technologyreview | Time flies like an arrow; fruit flies like a banana.
For psychologists who study humor, this statement is a classic. It embodies the ambiguity of language that much humor exploits. In this case, the words “flies” and “like” have different meanings that come into conflict in the reader’s mind. The way our cognitive processes resolve this conflict lies at the heart of the nature of humor, say theorists.
Humor showcases the speed and flexibility of human cognition at its most impressive. Clearly, the ability to reproduce this behavior would be hugely useful in machines that could appreciate humor and generate laughs.

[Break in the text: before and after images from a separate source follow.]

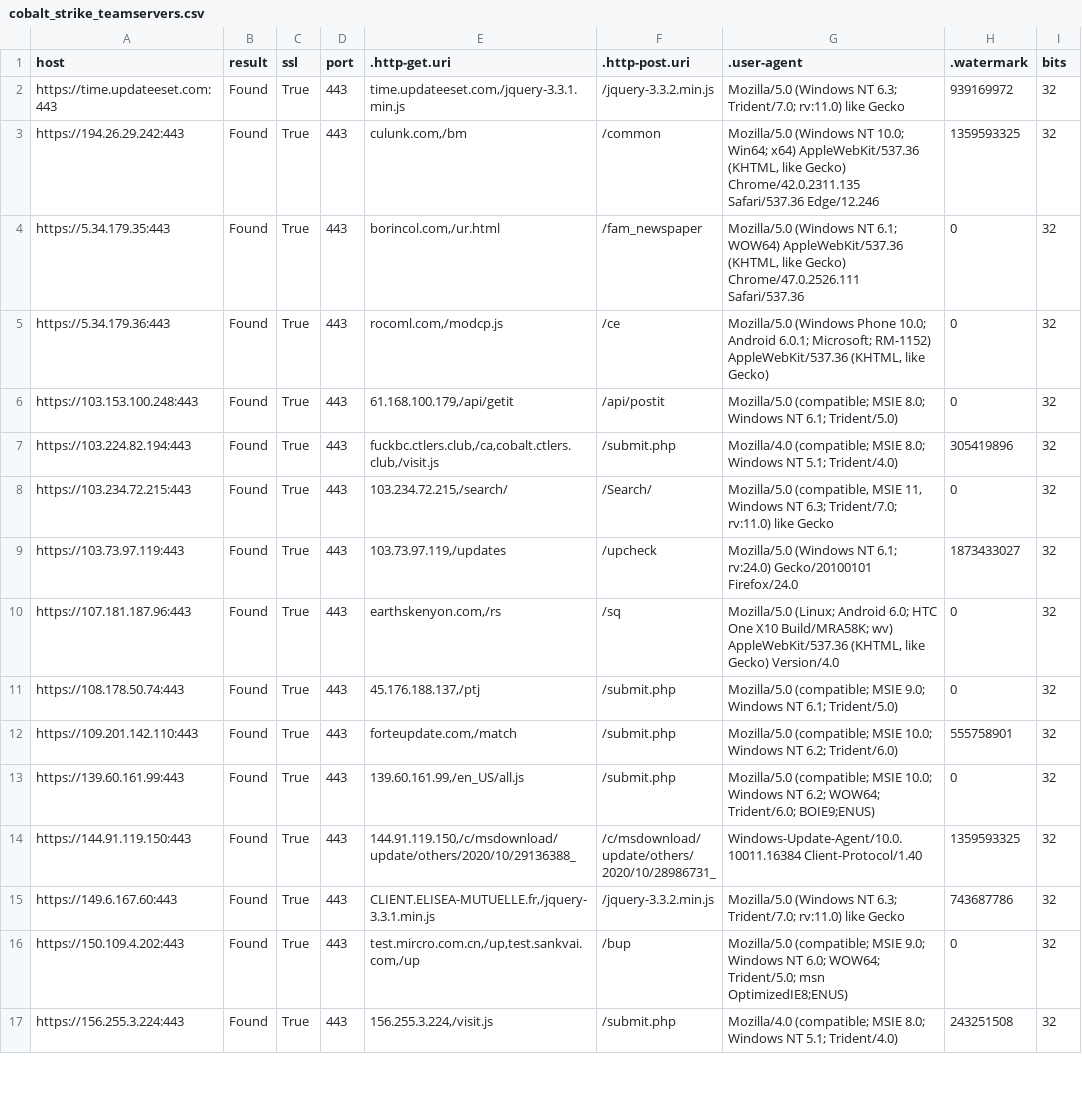
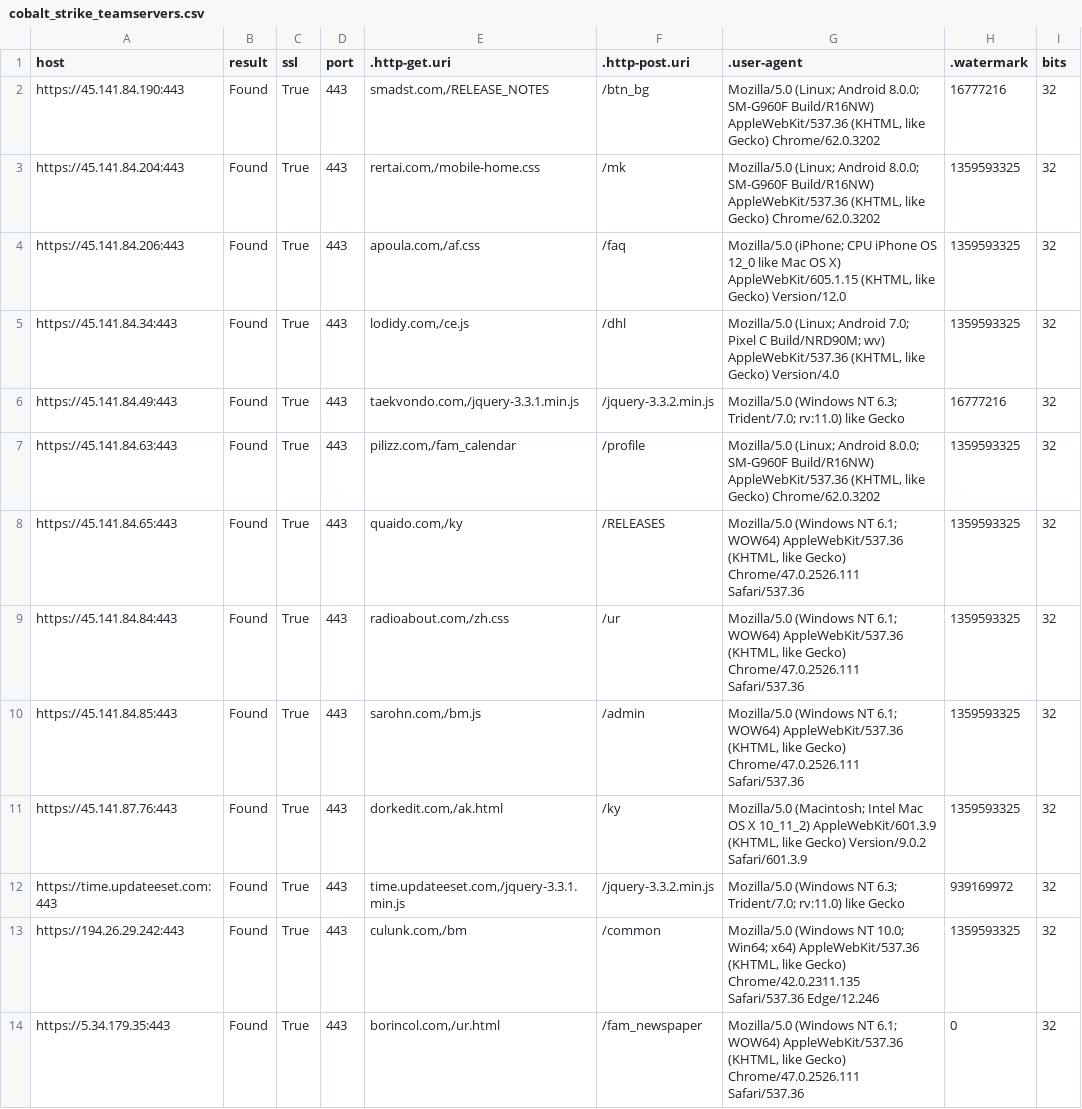
Before and after one commit to poppopdrivel/coba, a CSV file: cobalt_strike_teamservers.csv, drawn as a sheet; only a part is shown; the shorter side is filled out with more unchanged rows.

Commit message:
Update cobalt_strike_teamservers.csv

```diff
--- a/cobalt_strike_teamservers.csv
+++ b/cobalt_strike_teamservers.csv
@@ -1,2 +1,12 @@
 "host","result","ssl","port",".http-get.uri",".http-post.uri",".user-agent",".watermark","bits"
+"https://45.141.84.190:443","Found","True","443","smadst.com,/RELEASE_NOTES","/btn_bg","Mozilla/5.0 (Linux; Android 8.0.0; SM-G960F Build/R16NW) AppleWebKit/537.36 (KHTML, like Gecko) Chrome/62.0.3202","16777216","32"
+"https://45.141.84.204:443","Found","True","443","rertai.com,/mobile-home.css","/mk","Mozilla/5.0 (Linux; Android 8.0.0; SM-G960F Build/R16NW) AppleWebKit/537.36 (KHTML, like Gecko) Chrome/62.0.3202","1359593325","32"
+"https://45.141.84.206:443","Found","True","443","apoula.com,/af.css","/faq","Mozilla/5.0 (iPhone; CPU iPhone OS 12_0 like Mac OS X) AppleWebKit/605.1.15 (KHTML, like Gecko) Version/12.0","1359593325","32"
+"https://45.141.84.34:443","Found","True","443","lodidy.com,/ce.js","/dhl","Mozilla/5.0 (Linux; Android 7.0; Pixel C Build/NRD90M; wv) AppleWebKit/537.36 (KHTML, like Gecko) Version/4.0","1359593325","32"
+"https://45.141.84.49:443","Found","True","443","taekvondo.com,/jquery-3.3.1.min.js","/jquery-3.3.2.min.js","Mozilla/5.0 (Windows NT 6.3; Trident/7.0; rv:11.0) like Gecko","16777216","32"
+"https://45.141.84.63:443","Found","True","443","pilizz.com,/fam_calendar","/profile","Mozilla/5.0 (Linux; Android 8.0.0; SM-G960F Build/R16NW) AppleWebKit/537.36 (KHTML, like Gecko) Chrome/62.0.3202","1359593325","32"
+"https://45.141.84.65:443","Found","True","443","quaido.com,/ky","/RELEASES","Mozilla/5.0 (Windows NT 6.1; WOW64) AppleWebKit/537.36 (KHTML, like Gecko) Chrome/47.0.2526.111 Safari/537.36","1359593325","32"
+"https://45.141.84.84:443","Found","True","443","radioabout.com,/zh.css","/ur","Mozilla/5.0 (Windows NT 6.1; WOW64) AppleWebKit/537.36 (KHTML, like Gecko) Chrome/47.0.2526.111 Safari/537.36","1359593325","32"
+"https://45.141.84.85:443","Found","True","443","sarohn.com,/bm.js","/admin","Mozilla/5.0 (Windows NT 6.1; WOW64) AppleWebKit/537.36 (KHTML, like Gecko) Chrome/47.0.2526.111 Safari/537.36","1359593325","32"
+"https://45.141.87.76:443","Found","True","443","dorkedit.com,/ak.html","/ky","Mozilla/5.0 (Macintosh; Intel Mac OS X 10_11_2) AppleWebKit/601.3.9 (KHTML, like Gecko) Version/9.0.2 Safari/601.3.9","1359593325","32"
 "https://time.updateeset.com:443","Found","True","443","time.updateeset.com,/jquery-3.3.1.min.js","/jquery-3.3.2.min.js","Mozilla/5.0 (Windows NT 6.3; Trident/7.0; rv:11.0) like Gecko","939169972","32"
```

So psychologists and computer scientists would dearly love to understand and reproduce the cognitive processes behind humor. Sadly, progress in this area has been slow, not least because it is hard to properly model this cognitive conflict.
Today, that changes, at least in part, thanks to the work of Liane Gabora at the University of British Columbia in Canada and Kirsty Kitto at the Queensland University of Technology in Australia. These guys have created a new model of humor based on the mathematical formalism of quantum theory. They then apply it to verbal puns and cartoons.
The basic problem with modeling humor is to find a way to represent a joke at the moment it is understood. That’s tricky because it requires the ability to able to handle two or more conflicting interpretations at the same time.
In the joke above, the brain first assimilates the set-up statement “time flies like an arrow,” in which flies is verb meaning “to travel through the air.” It then assimilates the punch line statement “fruit flies like a banana,” in which flies is a noun describing flying insects.
By themselves, these phrases are not particularly amusing. The humor arises when the meaning from the set-up phrase clashes with the meaning in the punch line. This clash requires the brain to hold both meanings at the same time.
Gabora and Kitto say the process of holding two ideas simultaneously in our brains is analogous to the process of quantum superposition. This is the bizarre quantum phenomenon in which a single object can exist in two places at the same time. The object’s position only becomes localized when it is measured and the superposition collapses.
Similarly, the brain holds two meanings in mind at the same time and the process of getting a joke resolves this conflict as the brain settles on one meaning or the other. Gabora and Kitto’s idea is that the mathematics behind quantum superposition can also model this kind of double-think.
They are not saying that the brain relies on quantum processes, only that quantum formalism can be used to model it. “The quantum approach enables us to naturally represent the process of ‘getting a joke,’ ” they say.